Study material |
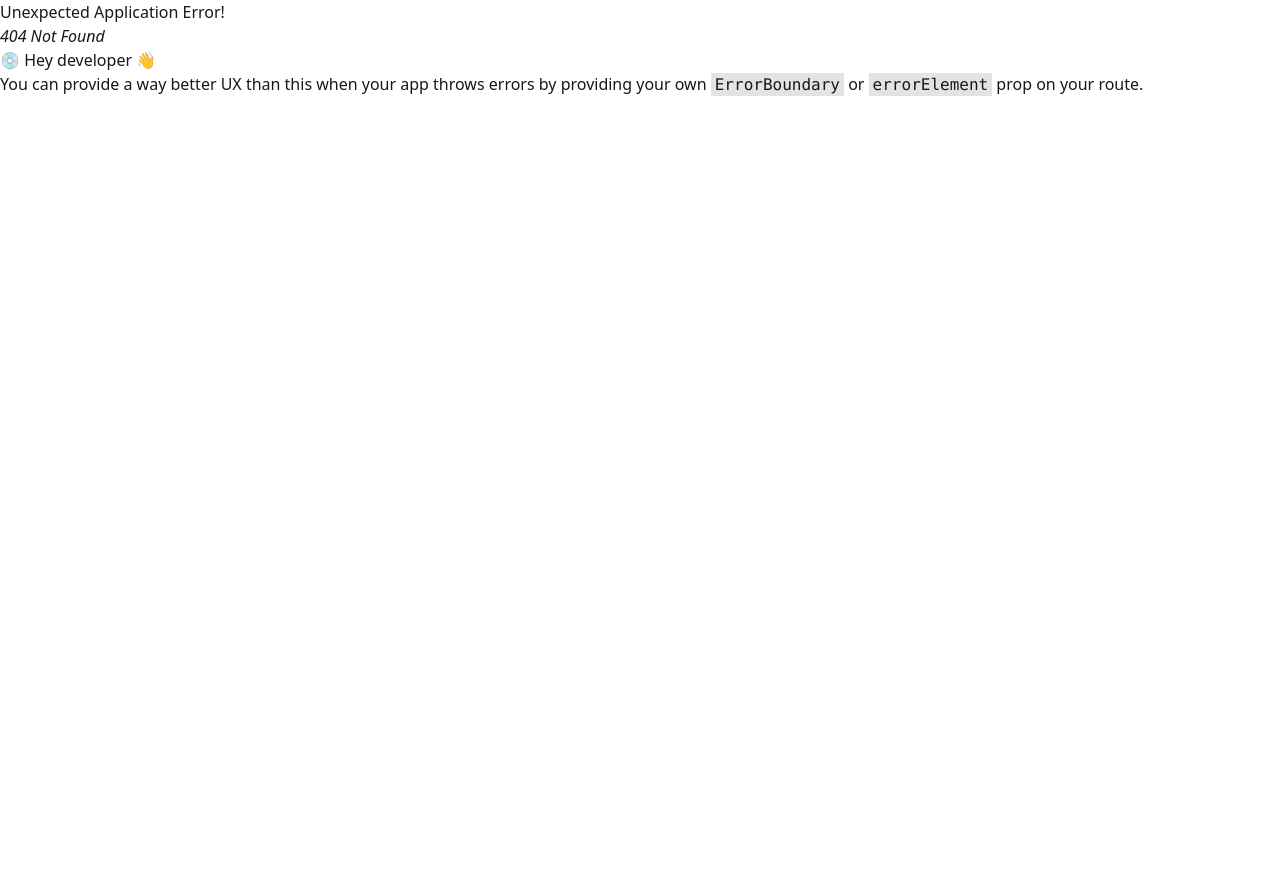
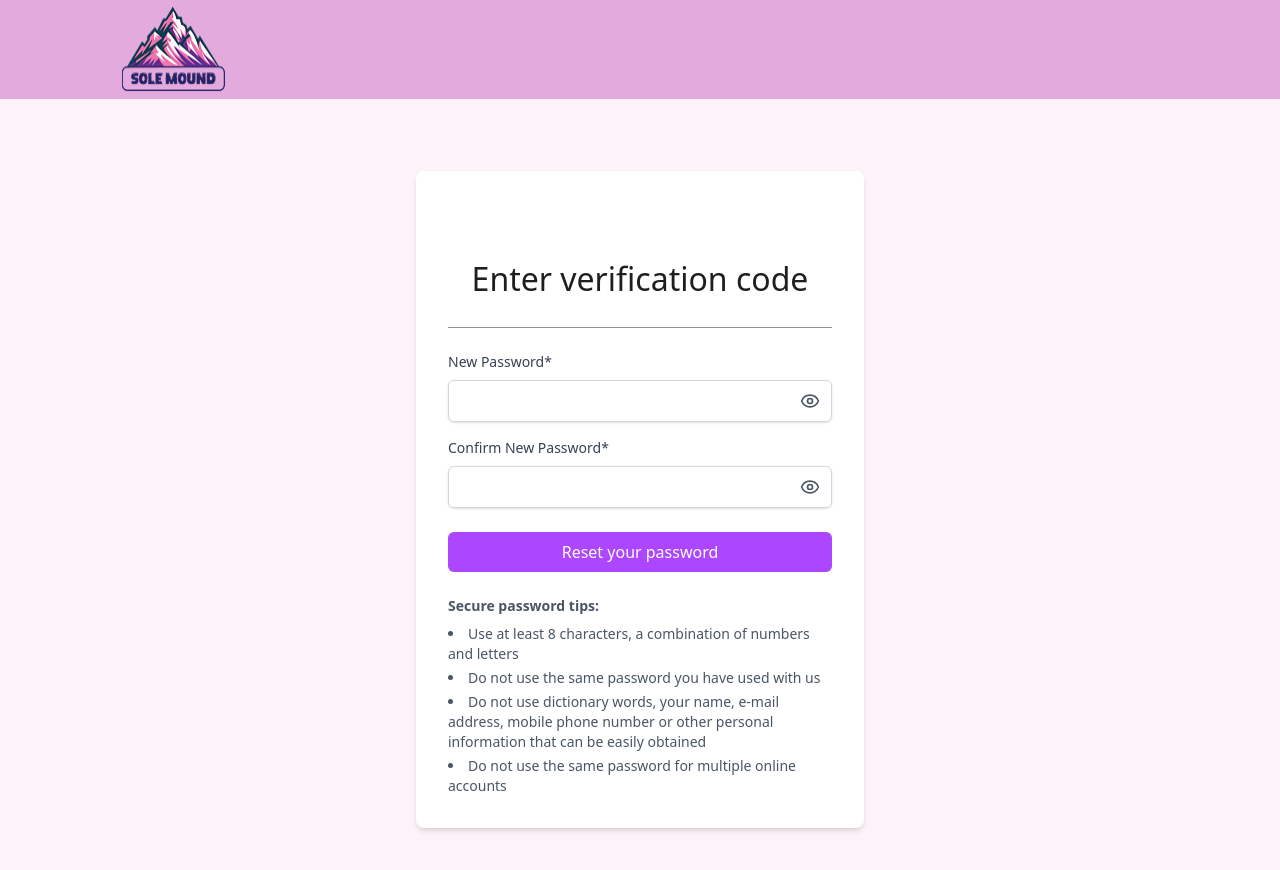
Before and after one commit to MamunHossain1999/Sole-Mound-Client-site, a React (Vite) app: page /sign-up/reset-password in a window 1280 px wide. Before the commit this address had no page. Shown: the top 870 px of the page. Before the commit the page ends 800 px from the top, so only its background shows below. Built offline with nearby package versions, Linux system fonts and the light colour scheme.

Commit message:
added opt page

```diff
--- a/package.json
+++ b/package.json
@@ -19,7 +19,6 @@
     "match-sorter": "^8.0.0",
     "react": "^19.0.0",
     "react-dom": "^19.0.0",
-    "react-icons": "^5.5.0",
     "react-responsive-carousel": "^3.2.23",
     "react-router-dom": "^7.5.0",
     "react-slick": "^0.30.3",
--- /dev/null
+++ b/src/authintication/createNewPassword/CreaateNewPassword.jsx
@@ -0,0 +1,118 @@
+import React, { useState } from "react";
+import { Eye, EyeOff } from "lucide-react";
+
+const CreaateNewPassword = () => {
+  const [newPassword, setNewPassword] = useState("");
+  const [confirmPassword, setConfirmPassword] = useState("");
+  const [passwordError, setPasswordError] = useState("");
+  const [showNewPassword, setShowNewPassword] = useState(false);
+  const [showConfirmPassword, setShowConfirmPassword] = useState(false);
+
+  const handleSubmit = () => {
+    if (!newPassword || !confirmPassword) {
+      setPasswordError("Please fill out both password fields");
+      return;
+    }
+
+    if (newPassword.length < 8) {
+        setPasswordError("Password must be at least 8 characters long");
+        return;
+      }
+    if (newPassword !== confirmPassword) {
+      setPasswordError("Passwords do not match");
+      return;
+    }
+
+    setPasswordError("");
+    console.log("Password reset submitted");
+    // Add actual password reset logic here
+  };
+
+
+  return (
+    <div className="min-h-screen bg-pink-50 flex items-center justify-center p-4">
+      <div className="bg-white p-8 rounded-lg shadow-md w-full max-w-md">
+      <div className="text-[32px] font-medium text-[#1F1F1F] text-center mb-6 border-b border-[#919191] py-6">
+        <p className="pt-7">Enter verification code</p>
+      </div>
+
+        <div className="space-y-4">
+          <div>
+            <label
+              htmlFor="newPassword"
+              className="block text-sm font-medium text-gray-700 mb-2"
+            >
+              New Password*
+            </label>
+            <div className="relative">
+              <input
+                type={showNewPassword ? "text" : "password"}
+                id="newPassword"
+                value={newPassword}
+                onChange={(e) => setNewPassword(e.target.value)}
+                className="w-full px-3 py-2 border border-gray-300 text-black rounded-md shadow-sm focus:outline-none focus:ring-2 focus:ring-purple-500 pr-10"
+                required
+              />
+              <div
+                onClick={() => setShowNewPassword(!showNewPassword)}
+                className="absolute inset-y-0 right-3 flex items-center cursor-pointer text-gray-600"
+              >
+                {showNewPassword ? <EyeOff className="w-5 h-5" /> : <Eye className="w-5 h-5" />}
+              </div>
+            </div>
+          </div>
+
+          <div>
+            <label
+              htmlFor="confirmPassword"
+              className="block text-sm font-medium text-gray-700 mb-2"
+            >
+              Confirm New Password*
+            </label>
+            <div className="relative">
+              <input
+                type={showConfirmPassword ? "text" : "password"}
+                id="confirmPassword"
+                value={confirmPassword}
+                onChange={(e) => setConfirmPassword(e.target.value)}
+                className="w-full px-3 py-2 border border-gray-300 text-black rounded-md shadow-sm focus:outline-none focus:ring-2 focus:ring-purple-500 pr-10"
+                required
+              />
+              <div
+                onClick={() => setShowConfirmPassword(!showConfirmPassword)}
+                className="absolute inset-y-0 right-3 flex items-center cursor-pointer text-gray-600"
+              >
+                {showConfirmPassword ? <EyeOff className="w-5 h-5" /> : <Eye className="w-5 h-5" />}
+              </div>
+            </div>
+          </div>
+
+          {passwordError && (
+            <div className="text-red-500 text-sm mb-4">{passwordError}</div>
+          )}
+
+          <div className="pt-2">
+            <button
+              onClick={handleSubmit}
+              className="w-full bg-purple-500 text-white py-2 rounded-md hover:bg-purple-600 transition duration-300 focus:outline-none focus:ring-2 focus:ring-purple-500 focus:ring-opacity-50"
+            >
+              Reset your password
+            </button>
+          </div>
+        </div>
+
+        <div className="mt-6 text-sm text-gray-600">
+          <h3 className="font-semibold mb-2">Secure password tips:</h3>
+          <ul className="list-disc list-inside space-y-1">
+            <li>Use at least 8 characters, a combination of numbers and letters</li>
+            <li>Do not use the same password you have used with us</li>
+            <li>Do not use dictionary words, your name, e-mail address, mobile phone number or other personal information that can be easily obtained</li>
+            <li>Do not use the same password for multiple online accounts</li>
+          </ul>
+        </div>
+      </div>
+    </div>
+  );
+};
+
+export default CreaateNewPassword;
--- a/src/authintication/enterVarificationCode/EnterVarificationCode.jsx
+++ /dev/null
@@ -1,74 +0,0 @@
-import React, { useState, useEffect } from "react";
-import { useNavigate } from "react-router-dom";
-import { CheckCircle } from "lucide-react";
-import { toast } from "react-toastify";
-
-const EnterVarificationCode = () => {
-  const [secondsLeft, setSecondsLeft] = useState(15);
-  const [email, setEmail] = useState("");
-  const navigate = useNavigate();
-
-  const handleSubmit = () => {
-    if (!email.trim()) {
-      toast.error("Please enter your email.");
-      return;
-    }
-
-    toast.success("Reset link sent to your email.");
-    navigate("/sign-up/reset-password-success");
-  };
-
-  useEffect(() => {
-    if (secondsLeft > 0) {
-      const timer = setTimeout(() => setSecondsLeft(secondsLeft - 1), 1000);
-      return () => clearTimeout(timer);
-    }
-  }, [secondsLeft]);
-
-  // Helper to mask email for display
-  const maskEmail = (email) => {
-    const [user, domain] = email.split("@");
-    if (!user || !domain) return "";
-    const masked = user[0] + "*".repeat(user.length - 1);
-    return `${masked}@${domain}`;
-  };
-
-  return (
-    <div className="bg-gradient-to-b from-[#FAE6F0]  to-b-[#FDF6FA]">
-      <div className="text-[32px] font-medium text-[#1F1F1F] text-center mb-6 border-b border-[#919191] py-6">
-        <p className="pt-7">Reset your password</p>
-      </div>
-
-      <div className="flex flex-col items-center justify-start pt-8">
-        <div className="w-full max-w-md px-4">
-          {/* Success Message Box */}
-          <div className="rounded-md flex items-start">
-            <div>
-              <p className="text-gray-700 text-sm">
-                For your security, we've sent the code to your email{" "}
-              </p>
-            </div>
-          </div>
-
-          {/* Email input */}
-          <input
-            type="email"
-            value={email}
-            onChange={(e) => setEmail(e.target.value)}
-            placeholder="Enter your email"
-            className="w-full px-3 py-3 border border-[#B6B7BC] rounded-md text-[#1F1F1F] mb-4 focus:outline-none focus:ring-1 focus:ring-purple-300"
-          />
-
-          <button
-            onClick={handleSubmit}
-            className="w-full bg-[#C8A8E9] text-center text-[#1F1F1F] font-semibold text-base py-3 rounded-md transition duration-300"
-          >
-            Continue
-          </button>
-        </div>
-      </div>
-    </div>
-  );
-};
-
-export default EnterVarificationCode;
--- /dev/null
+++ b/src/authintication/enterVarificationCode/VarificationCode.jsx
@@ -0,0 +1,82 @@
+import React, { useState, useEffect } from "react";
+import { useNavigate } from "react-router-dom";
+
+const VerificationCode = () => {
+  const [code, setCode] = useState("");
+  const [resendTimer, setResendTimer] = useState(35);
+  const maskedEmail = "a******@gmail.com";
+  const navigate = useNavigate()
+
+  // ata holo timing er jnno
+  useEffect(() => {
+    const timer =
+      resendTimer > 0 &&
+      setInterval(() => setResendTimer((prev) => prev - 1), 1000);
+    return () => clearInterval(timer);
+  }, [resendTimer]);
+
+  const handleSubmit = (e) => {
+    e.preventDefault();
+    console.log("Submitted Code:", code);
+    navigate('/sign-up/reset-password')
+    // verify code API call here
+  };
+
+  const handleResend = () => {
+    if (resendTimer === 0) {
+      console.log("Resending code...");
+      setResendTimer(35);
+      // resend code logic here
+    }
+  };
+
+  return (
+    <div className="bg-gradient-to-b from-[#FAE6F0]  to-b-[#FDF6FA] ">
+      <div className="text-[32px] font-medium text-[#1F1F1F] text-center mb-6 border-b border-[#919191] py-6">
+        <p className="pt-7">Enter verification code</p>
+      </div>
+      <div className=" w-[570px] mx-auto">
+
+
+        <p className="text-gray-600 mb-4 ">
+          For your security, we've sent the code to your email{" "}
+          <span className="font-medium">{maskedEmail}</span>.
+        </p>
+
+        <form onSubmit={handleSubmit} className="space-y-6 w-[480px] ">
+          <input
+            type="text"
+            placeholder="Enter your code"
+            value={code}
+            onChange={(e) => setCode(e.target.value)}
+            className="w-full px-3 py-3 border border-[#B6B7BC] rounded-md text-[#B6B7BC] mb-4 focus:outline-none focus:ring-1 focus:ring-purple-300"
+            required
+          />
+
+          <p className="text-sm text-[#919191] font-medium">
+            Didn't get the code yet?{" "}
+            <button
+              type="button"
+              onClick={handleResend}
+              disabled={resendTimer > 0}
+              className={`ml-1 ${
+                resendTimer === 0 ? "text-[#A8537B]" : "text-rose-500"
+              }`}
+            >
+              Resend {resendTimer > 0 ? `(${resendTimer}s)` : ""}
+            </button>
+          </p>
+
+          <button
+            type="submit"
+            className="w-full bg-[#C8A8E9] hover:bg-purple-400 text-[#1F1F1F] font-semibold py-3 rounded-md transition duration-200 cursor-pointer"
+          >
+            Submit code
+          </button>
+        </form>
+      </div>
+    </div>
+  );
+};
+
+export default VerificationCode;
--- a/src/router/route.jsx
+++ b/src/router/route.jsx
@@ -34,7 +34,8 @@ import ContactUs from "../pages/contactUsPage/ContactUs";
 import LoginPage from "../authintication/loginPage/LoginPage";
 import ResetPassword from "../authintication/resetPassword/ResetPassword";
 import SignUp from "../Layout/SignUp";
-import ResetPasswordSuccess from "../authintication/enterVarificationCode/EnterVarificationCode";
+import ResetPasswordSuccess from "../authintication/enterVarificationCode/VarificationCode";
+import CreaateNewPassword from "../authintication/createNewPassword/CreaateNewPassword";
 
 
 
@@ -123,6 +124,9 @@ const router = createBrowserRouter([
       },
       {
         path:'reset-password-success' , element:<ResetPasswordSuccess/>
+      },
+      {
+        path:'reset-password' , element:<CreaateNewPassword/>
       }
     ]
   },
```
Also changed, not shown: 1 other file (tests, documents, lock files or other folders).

Problem to work on | For each line in the records that holds "router", show that line as it stands.

Your solution |
     "react-router-dom": "^7.5.0",
-import { useNavigate } from "react-router-dom";
+import { useNavigate } from "react-router-dom";
--- a/src/router/route.jsx
+++ b/src/router/route.jsx
@@ -123,6 +124,9 @@ const router = createBrowserRouter([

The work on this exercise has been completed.